Q: It was recently reported that Netflix subscriptions have surpassed cable subscriptions. What does this mean for advertisers? How should they adjust their approach to TV and video advertising in the wake of changing consumption habits?
A: In many ways, changing consumption habits has been a boon for advertisers. With these new forms of media come limitless opportunities for brands to creatively engage with their audiences. Take for example Heineken’s recent “#OpenYourWorld” commercial, which at over four minutes long looks more like a mini documentary than an advertisement. Despite the departure from the traditional 30-second format, Heineken’s strength in storytelling made this a compelling piece of content that earned the often sought after but highly elusive viral behavior.
Online and mobile viewers are similarly embracing ads that bend the rules of what an ad is “supposed” to look like. Creative teams are going way beyond old paradigms to build out eye-catching and interactive advertisements that consumers are excited to experience. Sometimes it takes new forms but often it’s just highly creative approaches built specifically for new kinds of moments and mind frames. I think ultimately, by continuing to push the boundaries of creativity, the advertising industry is poised to thrive as screen habits change.
Q: How does the shift from the traditional television platform to multiple devices affect the way people consume ads?
A: It’s estimated that during the Super Bowl, roughly 75 percent of viewers were using two devices. For advertisers this is both a blessing and a curse – people are spending more and more of their time looking at screens, but have become distracted viewers as a result. The upside for advertisers is that more screens, means more opportunities to tell a compelling story about your brand with sight, sound and motion. TV continues to provide a very solid base of mass reach while other screens and devices allow more one-to-one touch points. And despite the examples given above, the :15 and :30 second ad remain, not just viable but essential for telling brand stories and establishing a foundational platform of reach across the traditional “big screen” TV and many other screens as well. It’s due to the multitude of screens now available that Super Bowl ads, for example, live way beyond Game Day itself. The spots that make us laugh, cry or cringe can be shared with a click or a tap. Like most things in life, change brings challenges and new opportunities.
The future of the ad industry relies on all of us to see our glass as half full and seize the exciting new opportunities to engage consumers as people and not aggregate sums of ratings points. That has always been the end game of advertising and now it’s possible like never before.
Q: What do you think is the main challenge for advertisers in a multi-screen world?

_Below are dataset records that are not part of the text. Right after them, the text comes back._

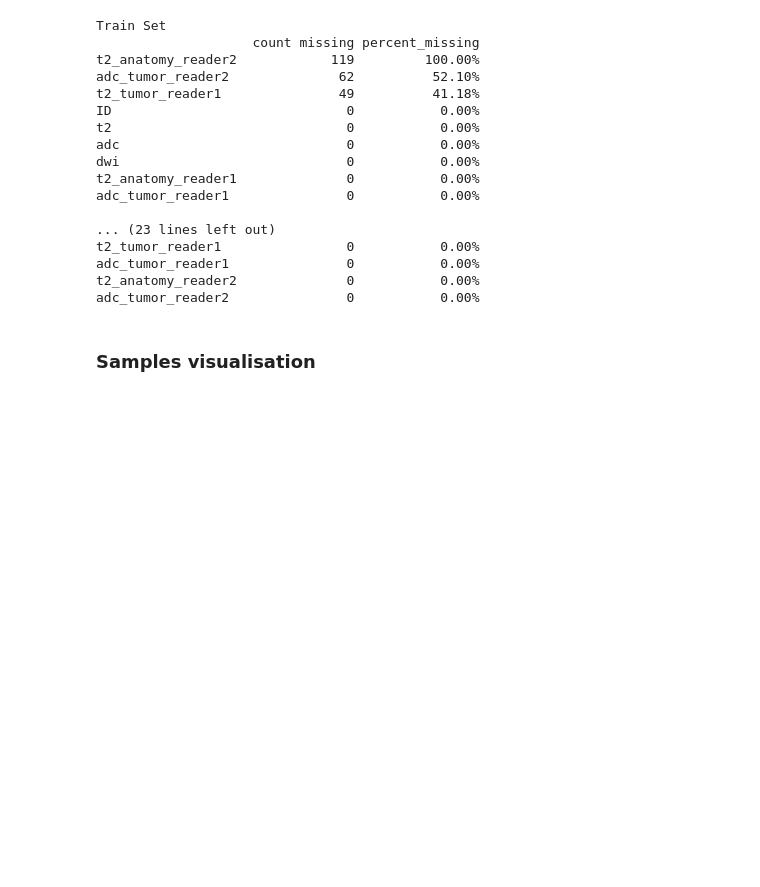
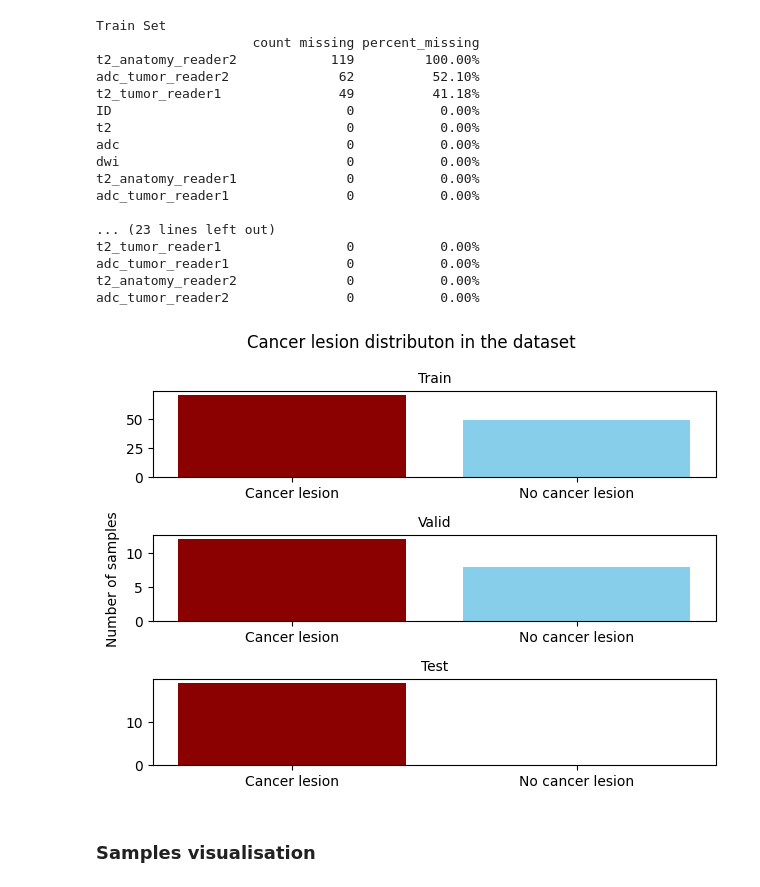
Before and after one commit to TinyRogue/Prostate-Cancer-MRI, a Jupyter notebook: main.ipynb, the cells around one changed output. Cells and saved outputs as stored; diff of their text form; code cells hidden in the pictures; blank space fills up the shorter version.

Commit message:
Lesions distribution

```diff
--- a/main.ipynb
+++ b/main.ipynb
@@ -95,6 +95,31 @@ t2_tumor_reader1                0           0.00%
 adc_tumor_reader1               0           0.00%
 t2_anatomy_reader2              0           0.00%
 adc_tumor_reader2               0           0.00%
+# %%
+has_tumor_file = lambda x: type(x) is str
+train_counts = train_df['t2_tumor_reader1'].map(has_tumor_file).value_counts(bins=2)
+valid_counts = valid_df['t2_tumor_reader1'].map(has_tumor_file).value_counts(bins=2)
+test_counts = test_df['t2_tumor_reader1'].map(has_tumor_file).value_counts(bins=2)
+
+fig, ax = plt.subplots(3, 1)
+bar_colors = ['darkred', 'skyblue']
+
+labels = ['Cancer lesion', 'No cancer lesion']
+ax[0].bar(labels, train_counts, color=bar_colors)
+ax[0].set_title('Train', fontsize=10)
+
+ax[1].bar(labels, valid_counts, color=bar_colors)
+ax[1].set_ylabel('Number of samples')
+ax[1].set_title('Valid', fontsize=10)
+
+ax[2].bar(labels, test_counts, color=bar_colors)
+ax[2].set_title('Test', fontsize=10)
+
+plt.suptitle('Cancer lesion distributon in the dataset')
+plt.tight_layout()
+plt.show()
+# %% [output]
+[figure, added]
 # %% [markdown]
 ### Samples visualisation
 # %%
```
Also changed, not shown: parts of 5 cells of this notebook.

A: From a logistical standpoint, the rise of multiple screens and devices poses a unique set of executional challenges for advertisers. An ad formatted for a TV screen—and the process to get it there— is entirely different from the very same ad deployed to play perfectly on any video screen. Getting all the creative assets in the correct format to the right screen is not as easy as it should be in an age where media can be bought and sold in mere fractions of a second. The last area to automate for a bright future is the actual ad creative workflow, in a way that locks usage with all the complex Talent & Rights guidelines that used to be easy to manage in the closed system of Linear TV. Luckily, that is far easier than the innovation and work being done in the media planning and buying space because it just means applying what is already in place—cloud technology and the internet—to do away with old processes and usher in the new day where the creative moves as seamlessly and in parallel with media that finds, secures and tees up the moments in milliseconds.

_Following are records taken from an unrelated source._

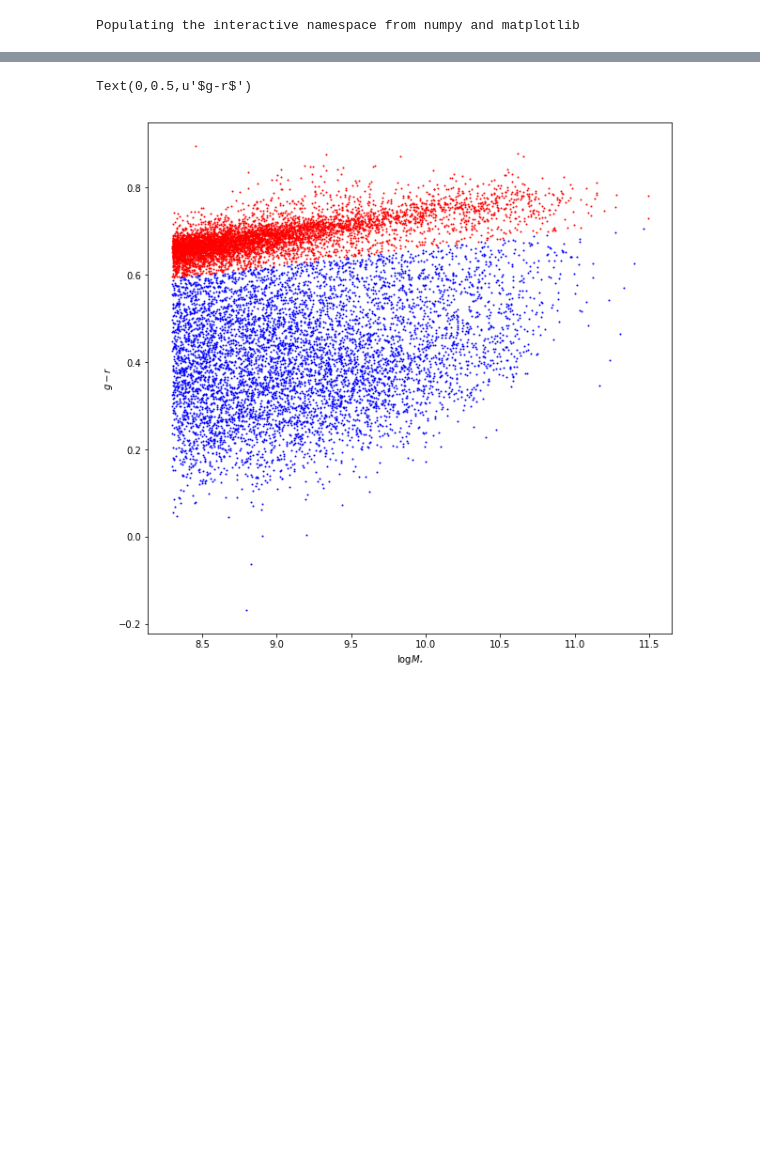
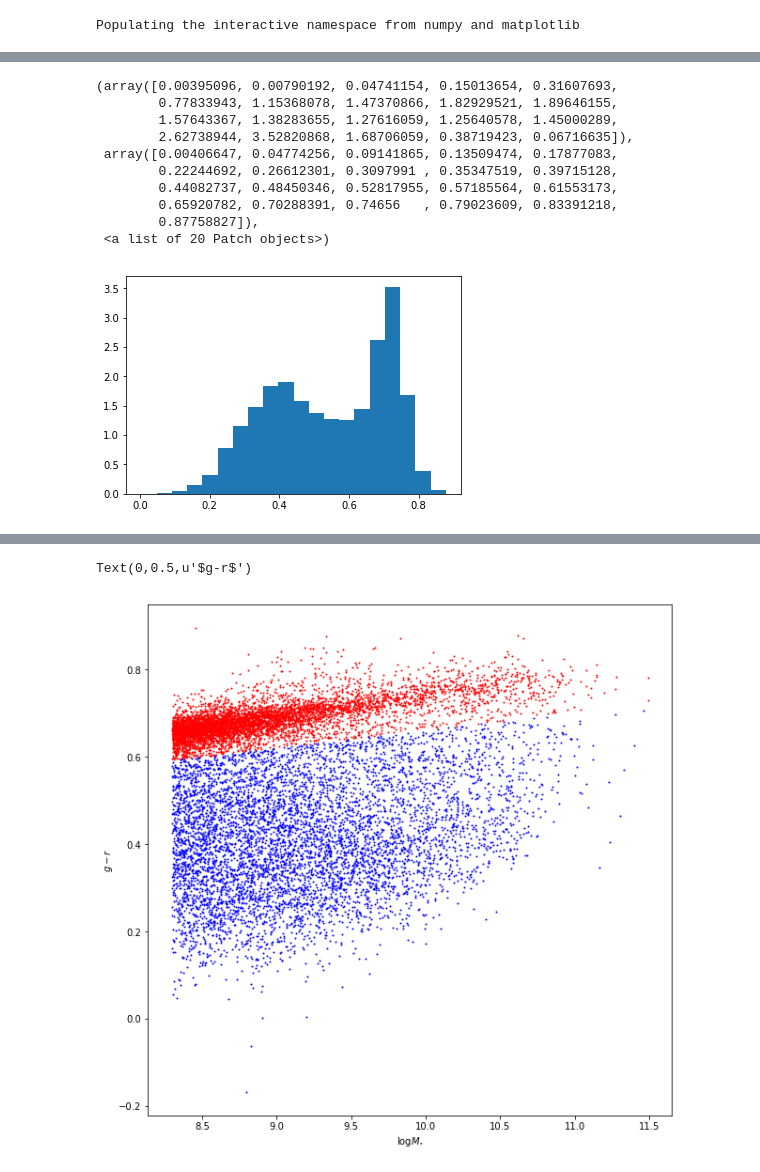
Before and after one commit to tugbabztp/Test, a Jupyter notebook: code/example.ipynb, the cells around one changed output, grey strips where cells are left out. Drawn from its saved outputs; the diff is of its cells as text; code cells hidden in the pictures; blank space fills up the shorter version.

```diff
--- a/code/example.ipynb
+++ b/code/example.ipynb
@@ -42,0 +66,14 @@ red_mask = red_blue_split(g_minus_r, logmstar)
+# %%
+plt.hist(g_minus_r, bins = 20, normed = True)
+# %% [output]
+(array([0.00395096, 0.00790192, 0.04741154, 0.15013654, 0.31607693,
+        0.77833943, 1.15368078, 1.47370866, 1.82929521, 1.89646155,
+        1.57643367, 1.38283655, 1.27616059, 1.25640578, 1.45000289,
+        2.62738944, 3.52820868, 1.68706059, 0.38719423, 0.06716635]),
+ array([0.00406647, 0.04774256, 0.09141865, 0.13509474, 0.17877083,
+        0.22244692, 0.26612301, 0.3097991 , 0.35347519, 0.39715128,
+        0.44082737, 0.48450346, 0.52817955, 0.57185564, 0.61553173,
+        0.65920782, 0.70288391, 0.74656   , 0.79023609, 0.83391218,
+        0.87758827]),
+ <a list of 20 Patch objects>)
+[figure, added]
```
Also changed, not shown: parts of 20 cells of this notebook, 1 other file.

Q: Why should the media industry stream ads the way it streams content?
A: Because we can and there’s simply no reason not to. Streaming has become the norm for content sharing because it is the most effective means of ensuring the highest quality for every person who accesses that content, while also allowing the content owner to maintain complete control and oversight of the rights. We stream movies and TV shows on Netflix and we stream music on Spotify. It’s part of our daily routine.
For brand marketers, ads are their crown jewels – their most precious content. They’ve invested large amounts of time and money into these gems that brilliantly tell their story. Why would we continue ask advertisers and their agencies to pay to make copies of files, burden ops teams with FTP’ing assets all over the place, risk quality degradation, incur rights infractions and slow down speed to market when none of that is necessary anymore?
Streaming is a simple change, available and understood today, that benefits all players in the video advertising ecosystem. And here’s the kicker, no one needs to change vendors. The industry just needs to say yes and change behavior. It’s happening now with many of our clients and believe me, they would NEVER go back to old-school ways.
Q: What are your insights on the future of the way the advertising industry operates?
A: I’m optimistic that we’re headed to a future where working in advertising once again offers the opportunity to be creative and strategic and to have fun building the future of brands.
Professionals will spend less time on the process of getting ads where they need to go, and more time on the things that attracted them to the industry in the first place. As we’ve discussed, the rise of automated media buying, which now happens more or less instantaneously, has moved the buy side of the industry swiftly forward. The missing piece of this puzzle is getting all creative assets wherever they need to play with the same speed, automation and accuracy that we see on the buy side.
Ad streaming provides a very simple solution being employed today with great success and one that benefits all parts of the video advertising ecosystem. This will be transformative for the industry.